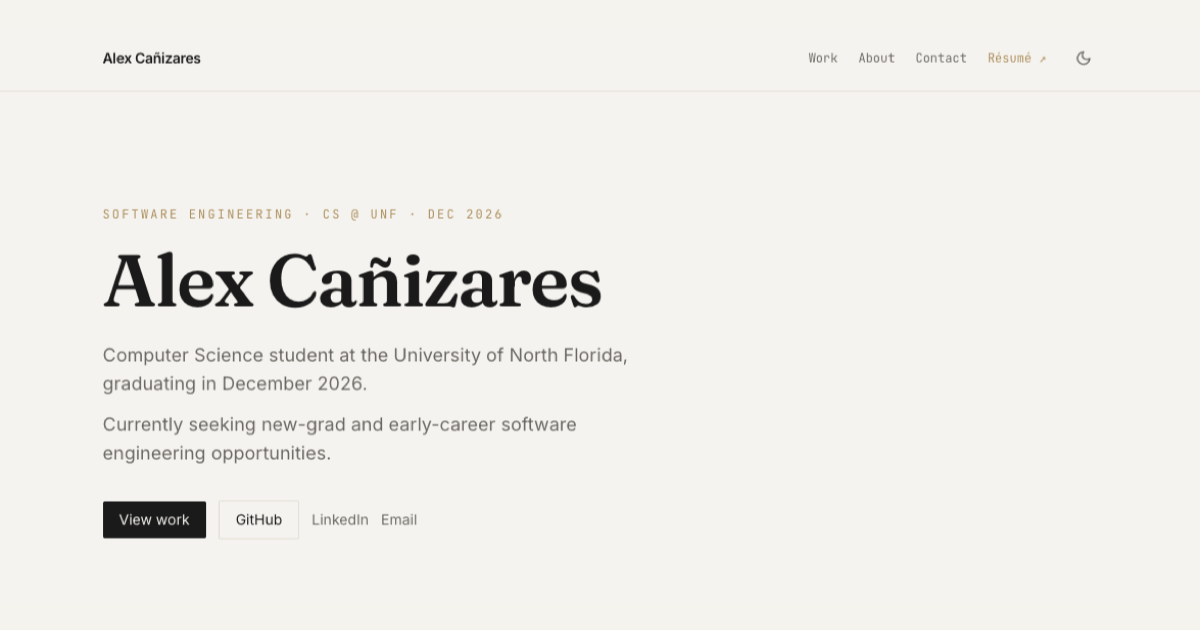
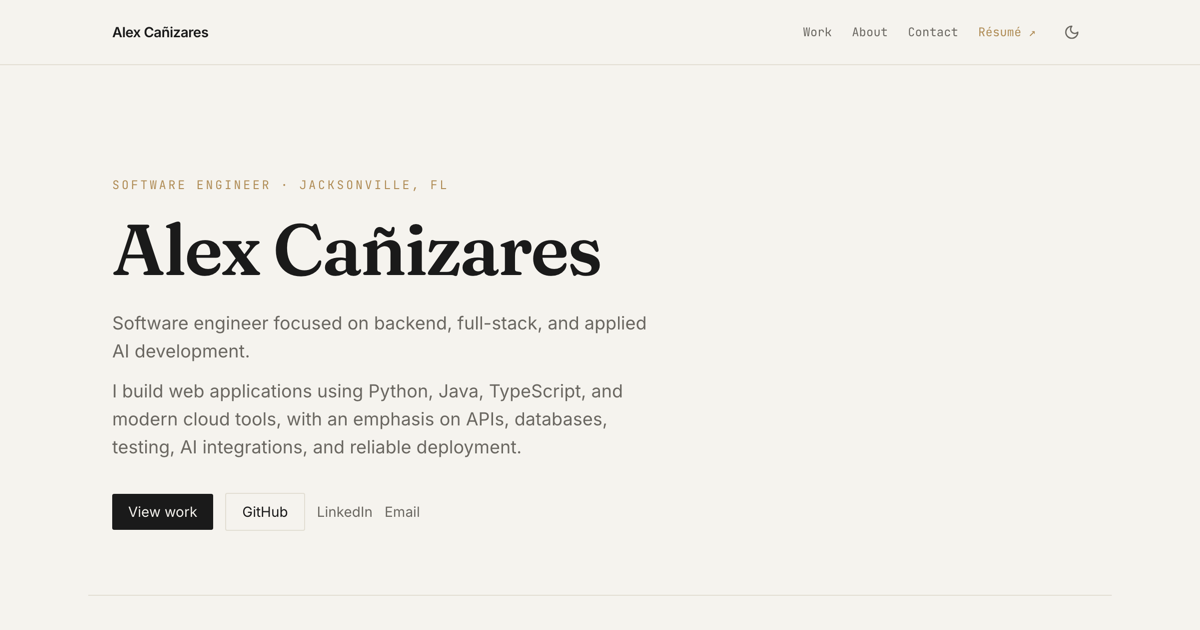
content: frame the portfolio around shipped, production work
AuraJewel now reads as a production app for a jewelry retailer with
tenant isolation. The hero eyebrow leads with role and location instead
of school and graduation date, Stockseer and Color Reader describe
deployed tools, and the Pylot case study names the role as sole
engineer. The link preview image was still the old student hero, so it
is re-captured from the current one with matching alt text.

diff --git a/lib/projects.ts b/lib/projects.ts
@@ -28,7 +28,7 @@ export const projects: Project[] = [
     num: "02",
     title: "AuraJewel",
     description:
-      "A web app a jewelry store uses every day to manage tickets, print receipts and email customers. It has user accounts and is built to host more stores, with Postgres row-level security keeping each store's data separate.",
+      "Production web application built for a jewelry retailer and used daily to manage service tickets, receipts, and customer communication. Designed for multi-store expansion with PostgreSQL row-level security providing tenant isolation.",
     tech: ["Next.js", "TypeScript", "Supabase", "Resend", "Tailwind", "Radix UI"],
     links: [{ label: "Code", href: "https://github.com/alexcm24/AuraJewel" }],
     image: "/media/aurajewel-thumbnail.jpg",
@@ -38,7 +38,7 @@ export const projects: Project[] = [
     num: "03",
     title: "Stockseer",
     description:
-      "Forecasts a stock's next-day price with a linear regression model trained on about two years of daily closing prices, and charts each prediction against the real price.",
+      "Deployed forecasting service: a FastAPI backend on Render trains a linear regression model on about two years of daily closing prices from the Twelve Data API and serves next-day predictions to a Next.js front end that charts each one against the actual price.",
     tech: ["Next.js", "TypeScript", "FastAPI", "scikit-learn", "Twelve Data"],
     links: [
       { label: "Live", href: "https://stockseer-three.vercel.app" },
@@ -52,7 +52,7 @@ export const projects: Project[] = [
     num: "04",
     title: "Color Reader",
     description:
-      "Pulls the main colors out of any image using k-means clustering in the CIE LAB color space, and gives each one a name and hex code. I built it with color-blind users in mind.",
+      "Accessibility tool for color-blind users that extracts the dominant colors from any image with k-means clustering in CIE LAB color space, then labels each one with a name and hex code.",
     tech: ["Next.js", "TypeScript", "Tailwind", "Color science"],
     links: [
       { label: "Live", href: "https://color-reader-one.vercel.app" },

diff --git a/app/work/pylot/page.tsx b/app/work/pylot/page.tsx
@@ -133,7 +133,7 @@ export default function PylotCaseStudy() {
               Enter a store, and a minute or two later you get a score out of 100 and a ranked list of fixes.
             </p>
             <dl className="mt-8 flex flex-wrap gap-x-10 gap-y-4 border-t border-line pt-6">
-              <Meta term="Role">Solo project</Meta>
+              <Meta term="Role">Sole engineer: design, build, deploy</Meta>
               <Meta term="Year">2026</Meta>
               <Meta term="Stack">React, FastAPI, Celery, Playwright, PostgreSQL, Redis, Railway</Meta>
               <Meta term="Live">
@@ -228,7 +228,7 @@ export default function PylotCaseStudy() {
             </Prose>
           </Section>
 
-          <Section title="What real stores taught me">
+          <Section title="Bugs real stores exposed">
             <Prose>
               <p>
                 The test suite was green, but scanning real stores and checking every result against the stores’ actual

diff --git a/lib/site.ts b/lib/site.ts
@@ -1,6 +1,6 @@
 export const SITE = {
   name: "Alex Cañizares",
-  eyebrow: "Software Engineering · CS @ UNF · Dec 2026",
+  eyebrow: "Software Engineer · Jacksonville, FL",
   intro: "Software engineer focused on backend, full-stack, and applied AI development.",
   summary:
     "I build web applications using Python, Java, TypeScript, and modern cloud tools, with an emphasis on APIs, databases, testing, AI integrations, and reliable deployment.",

diff --git a/README.md b/README.md
@@ -1,6 +1,6 @@
 # Alex Canizares — Developer Portfolio
 
-My personal portfolio showcasing the projects I've built, my technical skills, and my background as a Computer Science student at the University of North Florida.
+My personal portfolio showcasing the projects I've built, my technical skills, and my background as a software engineer focused on backend, full-stack, and applied AI development.
 
 **Live site:** [my-portfolio-alexcanizares.vercel.app](https://my-portfolio-alexcanizares.vercel.app/)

□ □ □

Problem requirements: Everything in the records above should come back word for word, except the pictures.

Answer space:
content: frame the portfolio around shipped, production work
AuraJewel now reads as a production app for a jewelry retailer with
tenant isolation. The hero eyebrow leads with role and location instead
of school and graduation date, Stockseer and Color Reader describe
deployed tools, and the Pylot case study names the role as sole
engineer. The link preview image was still the old student hero, so it
is re-captured from the current one with matching alt text.

diff --git a/lib/projects.ts b/lib/projects.ts
@@ -28,7 +28,7 @@ export const projects: Project[] = [
     num: "02",
     title: "AuraJewel",
     description:
-      "A web app a jewelry store uses every day to manage tickets, print receipts and email customers. It has user accounts and is built to host more stores, with Postgres row-level security keeping each store's data separate.",
+      "Production web application built for a jewelry retailer and used daily to manage service tickets, receipts, and customer communication. Designed for multi-store expansion with PostgreSQL row-level security providing tenant isolation.",
     tech: ["Next.js", "TypeScript", "Supabase", "Resend", "Tailwind", "Radix UI"],
     links: [{ label: "Code", href: "https://github.com/alexcm24/AuraJewel" }],
     image: "/media/aurajewel-thumbnail.jpg",
@@ -38,7 +38,7 @@ export const projects: Project[] = [
     num: "03",
     title: "Stockseer",
     description:
-      "Forecasts a stock's next-day price with a linear regression model trained on about two years of daily closing prices, and charts each prediction against the real price.",
+      "Deployed forecasting service: a FastAPI backend on Render trains a linear regression model on about two years of daily closing prices from the Twelve Data API and serves next-day predictions to a Next.js front end that charts each one against the actual price.",
     tech: ["Next.js", "TypeScript", "FastAPI", "scikit-learn", "Twelve Data"],
     links: [
       { label: "Live", href: "https://stockseer-three.vercel.app" },
@@ -52,7 +52,7 @@ export const projects: Project[] = [
     num: "04",
     title: "Color Reader",
     description:
-      "Pulls the main colors out of any image using k-means clustering in the CIE LAB color space, and gives each one a name and hex code. I built it with color-blind users in mind.",
+      "Accessibility tool for color-blind users that extracts the dominant colors from any image with k-means clustering in CIE LAB color space, then labels each one with a name and hex code.",
     tech: ["Next.js", "TypeScript", "Tailwind", "Color science"],
     links: [
       { label: "Live", href: "https://color-reader-one.vercel.app" },

diff --git a/app/work/pylot/page.tsx b/app/work/pylot/page.tsx
@@ -133,7 +133,7 @@ export default function PylotCaseStudy() {
               Enter a store, and a minute or two later you get a score out of 100 and a ranked list of fixes.
             </p>
             <dl className="mt-8 flex flex-wrap gap-x-10 gap-y-4 border-t border-line pt-6">
-              <Meta term="Role">Solo project</Meta>
+              <Meta term="Role">Sole engineer: design, build, deploy</Meta>
               <Meta term="Year">2026</Meta>
               <Meta term="Stack">React, FastAPI, Celery, Playwright, PostgreSQL, Redis, Railway</Meta>
               <Meta term="Live">
@@ -228,7 +228,7 @@ export default function PylotCaseStudy() {
             </Prose>
           </Section>
 
-          <Section title="What real stores taught me">
+          <Section title="Bugs real stores exposed">
             <Prose>
               <p>
                 The test suite was green, but scanning real stores and checking every result against the stores’ actual

diff --git a/lib/site.ts b/lib/site.ts
@@ -1,6 +1,6 @@
 export const SITE = {
   name: "Alex Cañizares",
-  eyebrow: "Software Engineering · CS @ UNF · Dec 2026",
+  eyebrow: "Software Engineer · Jacksonville, FL",
   intro: "Software engineer focused on backend, full-stack, and applied AI development.",
   summary:
     "I build web applications using Python, Java, TypeScript, and modern cloud tools, with an emphasis on APIs, databases, testing, AI integrations, and reliable deployment.",

diff --git a/README.md b/README.md
@@ -1,6 +1,6 @@
 # Alex Canizares — Developer Portfolio
 
-My personal portfolio showcasing the projects I've built, my technical skills, and my background as a Computer Science student at the University of North Florida.
+My personal portfolio showcasing the projects I've built, my technical skills, and my background as a software engineer focused on backend, full-stack, and applied AI development.
 
 **Live site:** [my-portfolio-alexcanizares.vercel.app](https://my-portfolio-alexcanizares.vercel.app/)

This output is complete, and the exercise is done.